START MATERIAL FOR THE TASK

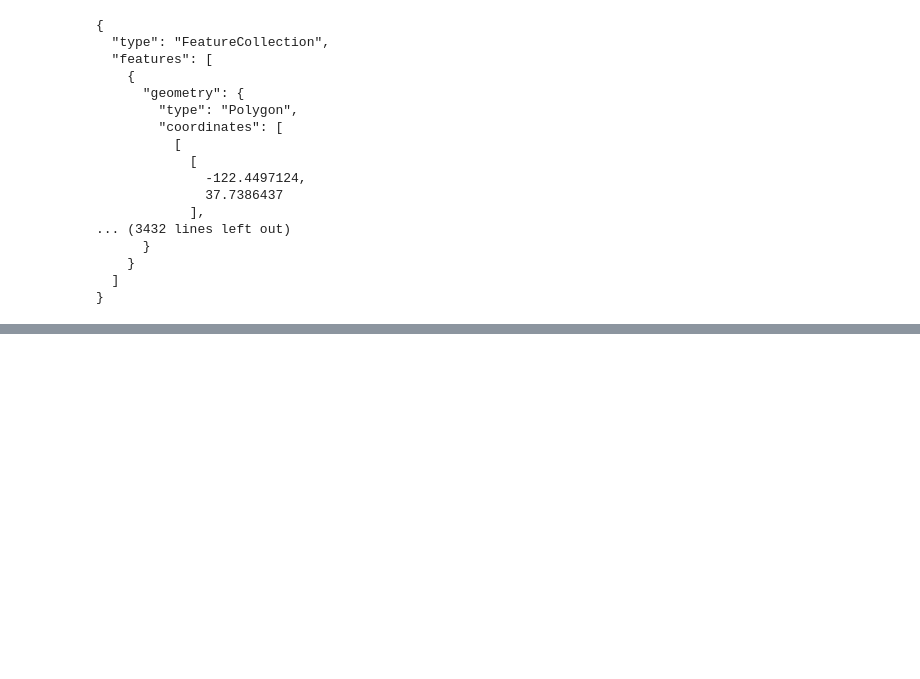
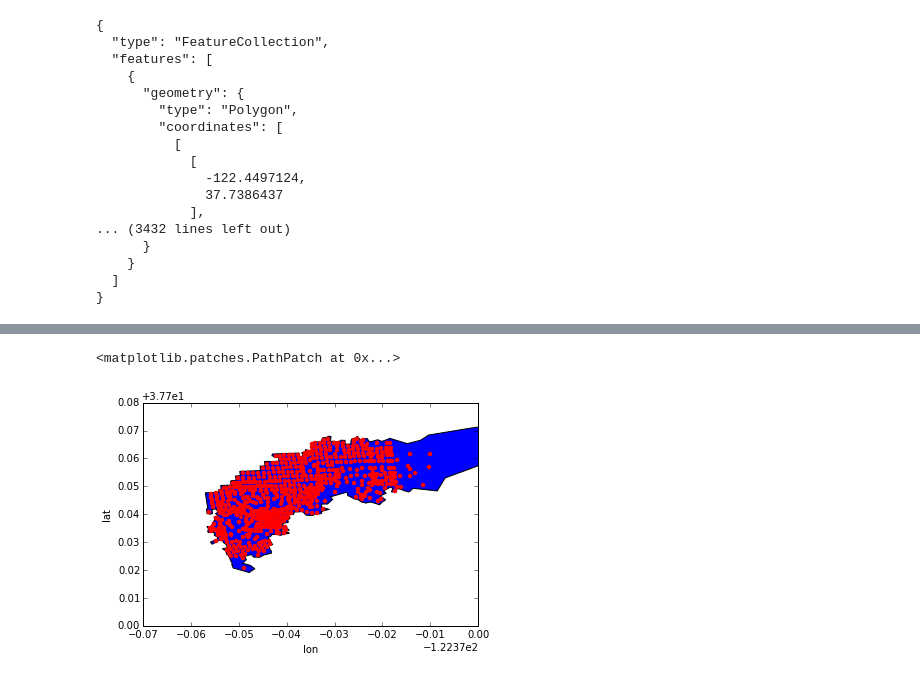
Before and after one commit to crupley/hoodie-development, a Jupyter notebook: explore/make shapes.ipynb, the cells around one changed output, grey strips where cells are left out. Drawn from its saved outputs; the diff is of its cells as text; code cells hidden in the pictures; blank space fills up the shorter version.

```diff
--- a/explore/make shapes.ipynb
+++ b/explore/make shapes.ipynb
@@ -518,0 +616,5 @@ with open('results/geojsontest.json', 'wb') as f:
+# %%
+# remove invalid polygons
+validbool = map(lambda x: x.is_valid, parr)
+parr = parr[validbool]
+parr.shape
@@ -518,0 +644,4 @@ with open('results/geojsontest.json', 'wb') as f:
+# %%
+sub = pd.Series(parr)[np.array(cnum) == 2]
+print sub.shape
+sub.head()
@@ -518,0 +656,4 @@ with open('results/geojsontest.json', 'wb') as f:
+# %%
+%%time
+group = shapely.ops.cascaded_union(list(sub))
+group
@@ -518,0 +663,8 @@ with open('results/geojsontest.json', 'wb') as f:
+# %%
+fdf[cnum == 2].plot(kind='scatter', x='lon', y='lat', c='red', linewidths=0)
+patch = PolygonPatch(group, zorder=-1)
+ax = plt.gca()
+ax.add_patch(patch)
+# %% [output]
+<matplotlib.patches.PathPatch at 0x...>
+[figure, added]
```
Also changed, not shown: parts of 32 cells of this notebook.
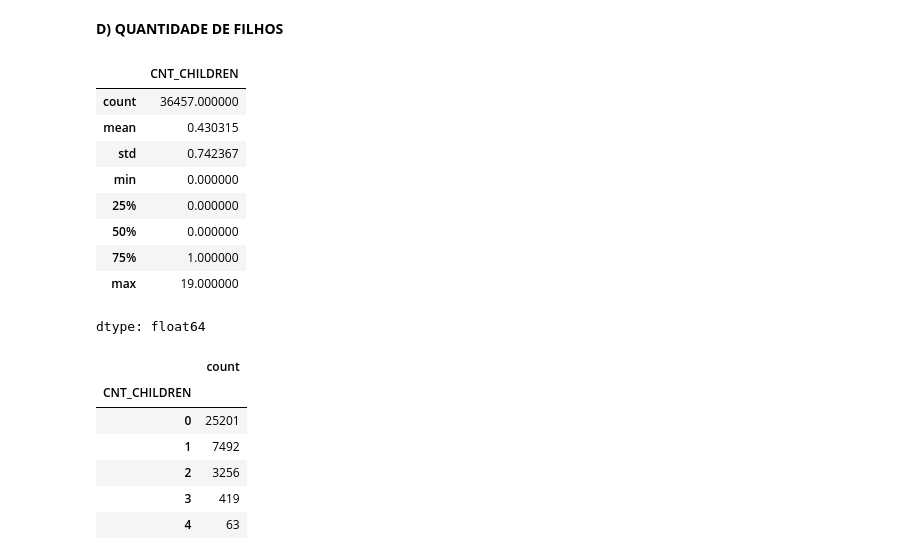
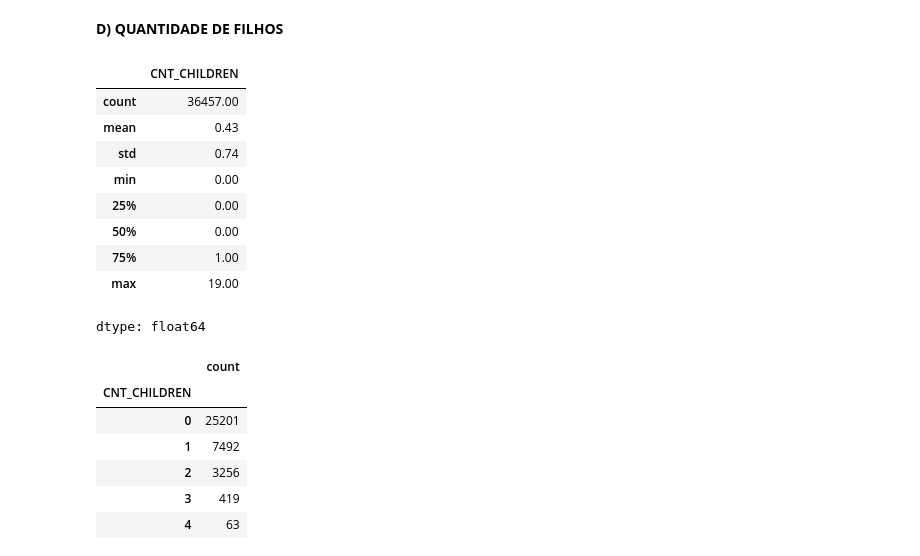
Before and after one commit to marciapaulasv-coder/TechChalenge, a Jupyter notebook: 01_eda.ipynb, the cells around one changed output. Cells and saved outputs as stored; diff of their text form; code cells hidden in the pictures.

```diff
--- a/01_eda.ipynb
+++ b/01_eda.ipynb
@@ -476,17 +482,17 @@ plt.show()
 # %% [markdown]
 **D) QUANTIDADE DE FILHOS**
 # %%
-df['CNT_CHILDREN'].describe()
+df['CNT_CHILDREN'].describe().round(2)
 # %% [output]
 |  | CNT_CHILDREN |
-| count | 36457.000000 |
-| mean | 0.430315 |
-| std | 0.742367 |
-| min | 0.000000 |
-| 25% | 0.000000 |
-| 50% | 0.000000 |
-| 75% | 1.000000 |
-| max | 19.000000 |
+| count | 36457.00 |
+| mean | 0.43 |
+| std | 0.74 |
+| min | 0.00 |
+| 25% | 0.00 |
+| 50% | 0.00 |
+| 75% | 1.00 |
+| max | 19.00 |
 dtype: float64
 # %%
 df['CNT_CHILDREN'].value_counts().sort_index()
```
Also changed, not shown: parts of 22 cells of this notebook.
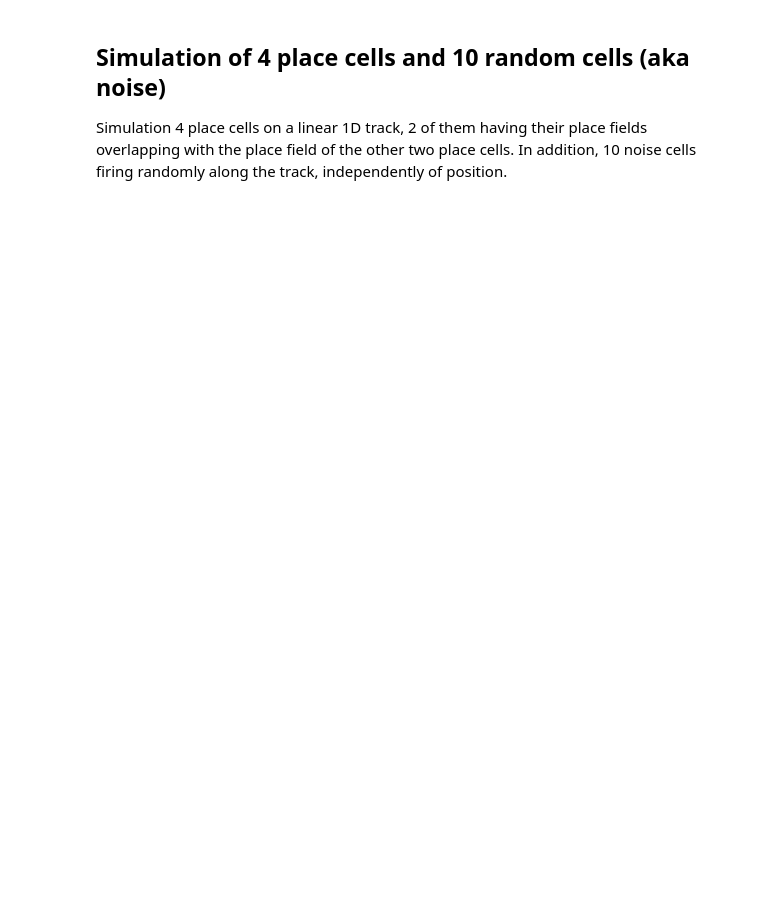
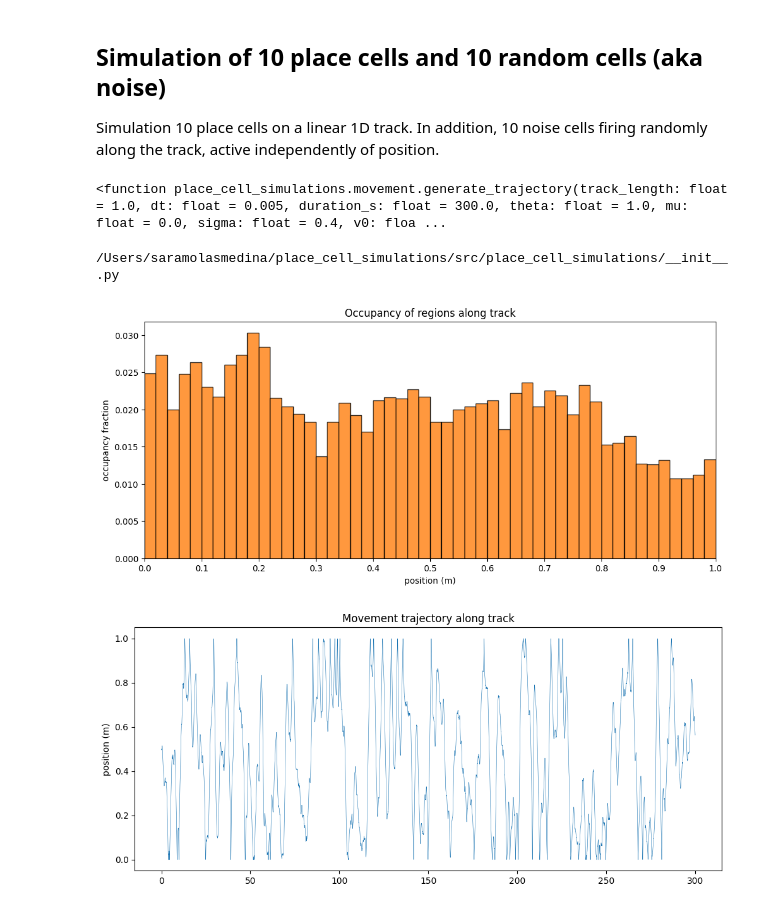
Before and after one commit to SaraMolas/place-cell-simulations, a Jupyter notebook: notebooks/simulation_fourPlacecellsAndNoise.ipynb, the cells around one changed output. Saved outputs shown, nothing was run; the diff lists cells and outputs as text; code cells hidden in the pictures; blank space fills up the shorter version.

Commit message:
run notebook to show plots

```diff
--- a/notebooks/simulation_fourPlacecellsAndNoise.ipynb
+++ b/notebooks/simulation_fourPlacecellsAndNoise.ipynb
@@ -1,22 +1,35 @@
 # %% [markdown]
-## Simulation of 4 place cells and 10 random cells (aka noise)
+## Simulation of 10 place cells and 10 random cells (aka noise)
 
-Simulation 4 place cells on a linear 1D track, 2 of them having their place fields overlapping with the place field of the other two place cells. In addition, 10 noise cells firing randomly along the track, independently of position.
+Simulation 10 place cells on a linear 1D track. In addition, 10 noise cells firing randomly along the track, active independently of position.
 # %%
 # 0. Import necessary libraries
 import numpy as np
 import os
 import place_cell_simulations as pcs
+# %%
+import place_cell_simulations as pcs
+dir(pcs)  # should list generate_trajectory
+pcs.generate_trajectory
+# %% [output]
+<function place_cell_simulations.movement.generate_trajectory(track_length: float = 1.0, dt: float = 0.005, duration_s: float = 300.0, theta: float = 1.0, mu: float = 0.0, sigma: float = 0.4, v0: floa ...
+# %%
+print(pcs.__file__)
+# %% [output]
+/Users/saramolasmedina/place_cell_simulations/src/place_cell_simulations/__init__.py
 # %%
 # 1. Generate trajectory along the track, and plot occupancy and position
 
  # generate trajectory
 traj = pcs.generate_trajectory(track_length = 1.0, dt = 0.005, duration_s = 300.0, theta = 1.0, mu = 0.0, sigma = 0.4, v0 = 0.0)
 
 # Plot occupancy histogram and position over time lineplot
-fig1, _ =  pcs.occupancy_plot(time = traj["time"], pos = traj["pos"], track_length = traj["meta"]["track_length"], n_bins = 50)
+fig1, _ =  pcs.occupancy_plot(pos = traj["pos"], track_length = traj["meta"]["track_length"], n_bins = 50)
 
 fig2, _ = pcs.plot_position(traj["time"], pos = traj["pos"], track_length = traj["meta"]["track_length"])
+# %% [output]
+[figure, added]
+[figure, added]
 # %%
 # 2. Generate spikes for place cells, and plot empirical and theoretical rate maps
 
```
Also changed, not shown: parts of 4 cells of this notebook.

END MATERIAL FOR THE TASK

Pictures are to be dropped; every line of the records is to be returned unchanged.

Before and after one commit to crupley/hoodie-development, a Jupyter notebook: explore/make shapes.ipynb, the cells around one changed output, grey strips where cells are left out. Drawn from its saved outputs; the diff is of its cells as text; code cells hidden in the pictures; blank space fills up the shorter version.

```diff
--- a/explore/make shapes.ipynb
+++ b/explore/make shapes.ipynb
@@ -518,0 +616,5 @@ with open('results/geojsontest.json', 'wb') as f:
+# %%
+# remove invalid polygons
+validbool = map(lambda x: x.is_valid, parr)
+parr = parr[validbool]
+parr.shape
@@ -518,0 +644,4 @@ with open('results/geojsontest.json', 'wb') as f:
+# %%
+sub = pd.Series(parr)[np.array(cnum) == 2]
+print sub.shape
+sub.head()
@@ -518,0 +656,4 @@ with open('results/geojsontest.json', 'wb') as f:
+# %%
+%%time
+group = shapely.ops.cascaded_union(list(sub))
+group
@@ -518,0 +663,8 @@ with open('results/geojsontest.json', 'wb') as f:
+# %%
+fdf[cnum == 2].plot(kind='scatter', x='lon', y='lat', c='red', linewidths=0)
+patch = PolygonPatch(group, zorder=-1)
+ax = plt.gca()
+ax.add_patch(patch)
+# %% [output]
+<matplotlib.patches.PathPatch at 0x...>
+[figure, added]
```
Also changed, not shown: parts of 32 cells of this notebook.
Before and after one commit to marciapaulasv-coder/TechChalenge, a Jupyter notebook: 01_eda.ipynb, the cells around one changed output. Cells and saved outputs as stored; diff of their text form; code cells hidden in the pictures.

```diff
--- a/01_eda.ipynb
+++ b/01_eda.ipynb
@@ -476,17 +482,17 @@ plt.show()
 # %% [markdown]
 **D) QUANTIDADE DE FILHOS**
 # %%
-df['CNT_CHILDREN'].describe()
+df['CNT_CHILDREN'].describe().round(2)
 # %% [output]
 |  | CNT_CHILDREN |
-| count | 36457.000000 |
-| mean | 0.430315 |
-| std | 0.742367 |
-| min | 0.000000 |
-| 25% | 0.000000 |
-| 50% | 0.000000 |
-| 75% | 1.000000 |
-| max | 19.000000 |
+| count | 36457.00 |
+| mean | 0.43 |
+| std | 0.74 |
+| min | 0.00 |
+| 25% | 0.00 |
+| 50% | 0.00 |
+| 75% | 1.00 |
+| max | 19.00 |
 dtype: float64
 # %%
 df['CNT_CHILDREN'].value_counts().sort_index()
```
Also changed, not shown: parts of 22 cells of this notebook.
Before and after one commit to SaraMolas/place-cell-simulations, a Jupyter notebook: notebooks/simulation_fourPlacecellsAndNoise.ipynb, the cells around one changed output. Saved outputs shown, nothing was run; the diff lists cells and outputs as text; code cells hidden in the pictures; blank space fills up the shorter version.

Commit message:
run notebook to show plots

```diff
--- a/notebooks/simulation_fourPlacecellsAndNoise.ipynb
+++ b/notebooks/simulation_fourPlacecellsAndNoise.ipynb
@@ -1,22 +1,35 @@
 # %% [markdown]
-## Simulation of 4 place cells and 10 random cells (aka noise)
+## Simulation of 10 place cells and 10 random cells (aka noise)
 
-Simulation 4 place cells on a linear 1D track, 2 of them having their place fields overlapping with the place field of the other two place cells. In addition, 10 noise cells firing randomly along the track, independently of position.
+Simulation 10 place cells on a linear 1D track. In addition, 10 noise cells firing randomly along the track, active independently of position.
 # %%
 # 0. Import necessary libraries
 import numpy as np
 import os
 import place_cell_simulations as pcs
+# %%
+import place_cell_simulations as pcs
+dir(pcs)  # should list generate_trajectory
+pcs.generate_trajectory
+# %% [output]
+<function place_cell_simulations.movement.generate_trajectory(track_length: float = 1.0, dt: float = 0.005, duration_s: float = 300.0, theta: float = 1.0, mu: float = 0.0, sigma: float = 0.4, v0: floa ...
+# %%
+print(pcs.__file__)
+# %% [output]
+/Users/saramolasmedina/place_cell_simulations/src/place_cell_simulations/__init__.py
 # %%
 # 1. Generate trajectory along the track, and plot occupancy and position
 
  # generate trajectory
 traj = pcs.generate_trajectory(track_length = 1.0, dt = 0.005, duration_s = 300.0, theta = 1.0, mu = 0.0, sigma = 0.4, v0 = 0.0)
 
 # Plot occupancy histogram and position over time lineplot
-fig1, _ =  pcs.occupancy_plot(time = traj["time"], pos = traj["pos"], track_length = traj["meta"]["track_length"], n_bins = 50)
+fig1, _ =  pcs.occupancy_plot(pos = traj["pos"], track_length = traj["meta"]["track_length"], n_bins = 50)
 
 fig2, _ = pcs.plot_position(traj["time"], pos = traj["pos"], track_length = traj["meta"]["track_length"])
+# %% [output]
+[figure, added]
+[figure, added]
 # %%
 # 2. Generate spikes for place cells, and plot empirical and theoretical rate maps
 
```
Also changed, not shown: parts of 4 cells of this notebook.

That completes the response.